It is critical to remember that attendance rates do not reveal whether the education is inclusive and/or of good quality, in line with the targets of SDG 4 and Article 24 of the Convention. If these criteria are not met, higher attendance rates among persons with disabilities do not necessarily translate into better learning outcomes in terms of, for example, literacy, nor in a higher social awareness about the rights and capacities of persons with disabilities. It is also important to bear in mind that the data on attendance do not tell us whether education comes at a direct or indirect financial cost to persons with disabilities and their families, bearing in mind that both the 2030 Agenda and the Convention call for education to be free at least at the primary and secondary levels.
There are three main approaches to educating students with disabilities: segregated in special school settings, integrated where they join mainstream institutions but have to adapt to the system, and inclusive where the educational system accommodates the students. The SDGs and the Convention, in letter and in spirit, call on States to promote the inclusive model in so far as this conforms to the interests and wishes of persons with disabilities. However, ensuring that the needs of persons with disabilities are accommodated in mainstream educational institutions – for instance, by adapting the facilities and by ensuring that the school personnel are properly qualified – may be a lengthy process requiring consultation and financial resources. If this processed is rushed, the quality of the education risks being compromised.
Furthermore, sometimes persons with disabilities themselves prefer a segregated approach. While it is possible for hard-of-hearing students to participate in mainstream schools with the use of hearing aids, deaf persons have expressed a preference for an environment where the main mode of communication is sign language and where they are not excluded from daily conversation and engagement.
In the Arab world, a variety of education services have been established for different types of impairments, initially by the private sector (both non-profit and for profit) with gradually increasing government involvement. Despite growing appeals for the inclusion of students with disabilities, especially following the ratification of the Convention, segregation persists in most countries. Relatively little research and evaluation has been done to investigate the impact and effectiveness of the three education models in the region. The resultant lack of information about the services and their outcomes impedes both advocates and policymakers from making well informed decisions.

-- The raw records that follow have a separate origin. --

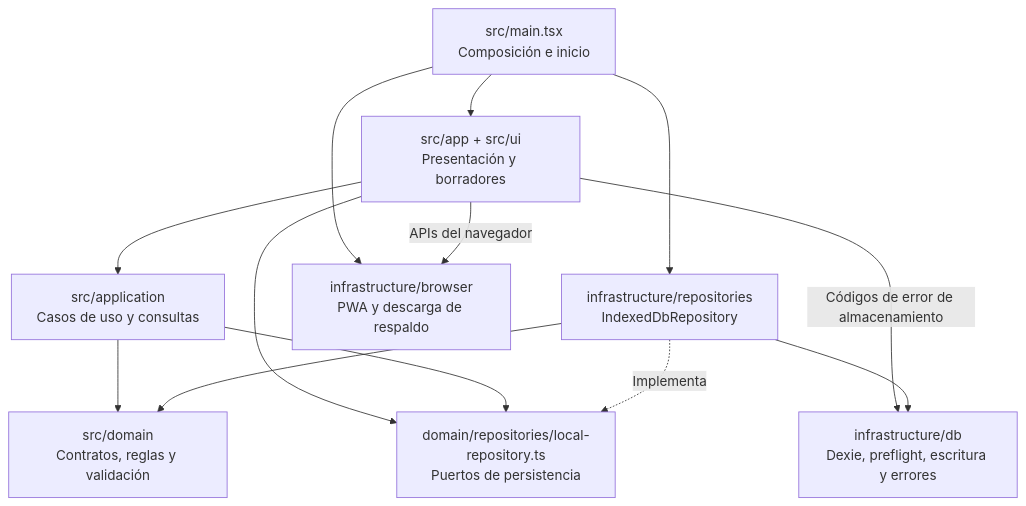
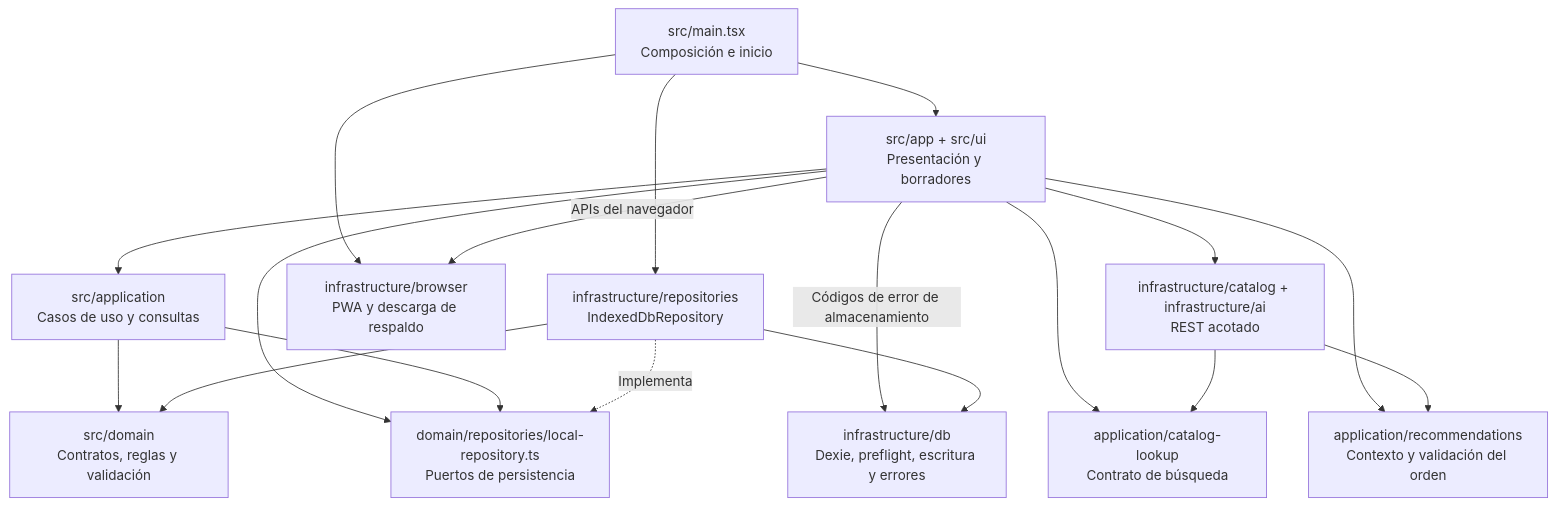
One commit to NicoCG32/Auditorium changed the third of 6 diagrams in docs/ARQUITECTURA.md. Above: the diagram before and after it, drawn with Mermaid. The commit also changed other lines of this file and 52 other files, not shown here.

````diff
--- a/docs/ARQUITECTURA.md
+++ b/docs/ARQUITECTURA.md
@@ -63,23 +77,31 @@
 ```mermaid
 flowchart TB
     Main["src/main.tsx<br/>Composición e inicio"]
     UI["src/app + src/ui<br/>Presentación y borradores"]
     App["src/application<br/>Casos de uso y consultas"]
     Domain["src/domain<br/>Contratos, reglas y validación"]
     Port["domain/repositories/local-repository.ts<br/>Puertos de persistencia"]
     Repo["infrastructure/repositories<br/>IndexedDbRepository"]
     DB["infrastructure/db<br/>Dexie, preflight, escritura y errores"]
     Browser["infrastructure/browser<br/>PWA y descarga de respaldo"]
+    CatalogPort["application/catalog-lookup<br/>Contrato de búsqueda"]
+    Recs["application/recommendations<br/>Contexto y validación del orden"]
+    Remote["infrastructure/catalog + infrastructure/ai<br/>REST acotado"]
     Main --> UI
     Main --> Repo
     Main --> Browser
     UI --> App
     UI --> Port
     UI -->|APIs del navegador| Browser
     UI -->|Códigos de error de almacenamiento| DB
     App --> Domain
     App --> Port
     Repo -.->|Implementa| Port
     Repo --> Domain
     Repo --> DB
+    UI --> CatalogPort
+    UI --> Recs
+    UI --> Remote
+    Remote --> CatalogPort
+    Remote --> Recs
 ```
````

Although the age-disability nexus in part explains the fact that persons with disabilities’ rates of literacy and educational attainment are low and suggests that these rates could be expected to progressively rise, this does not mean that the current situation for older persons is acceptable. Older persons, with or without disabilities, have the same right to participation, information and independence as everybody else. Being able to read and write is not less important to them than to others. It is therefore important that educational opportunities are expanded and improved for adults as well as for youth.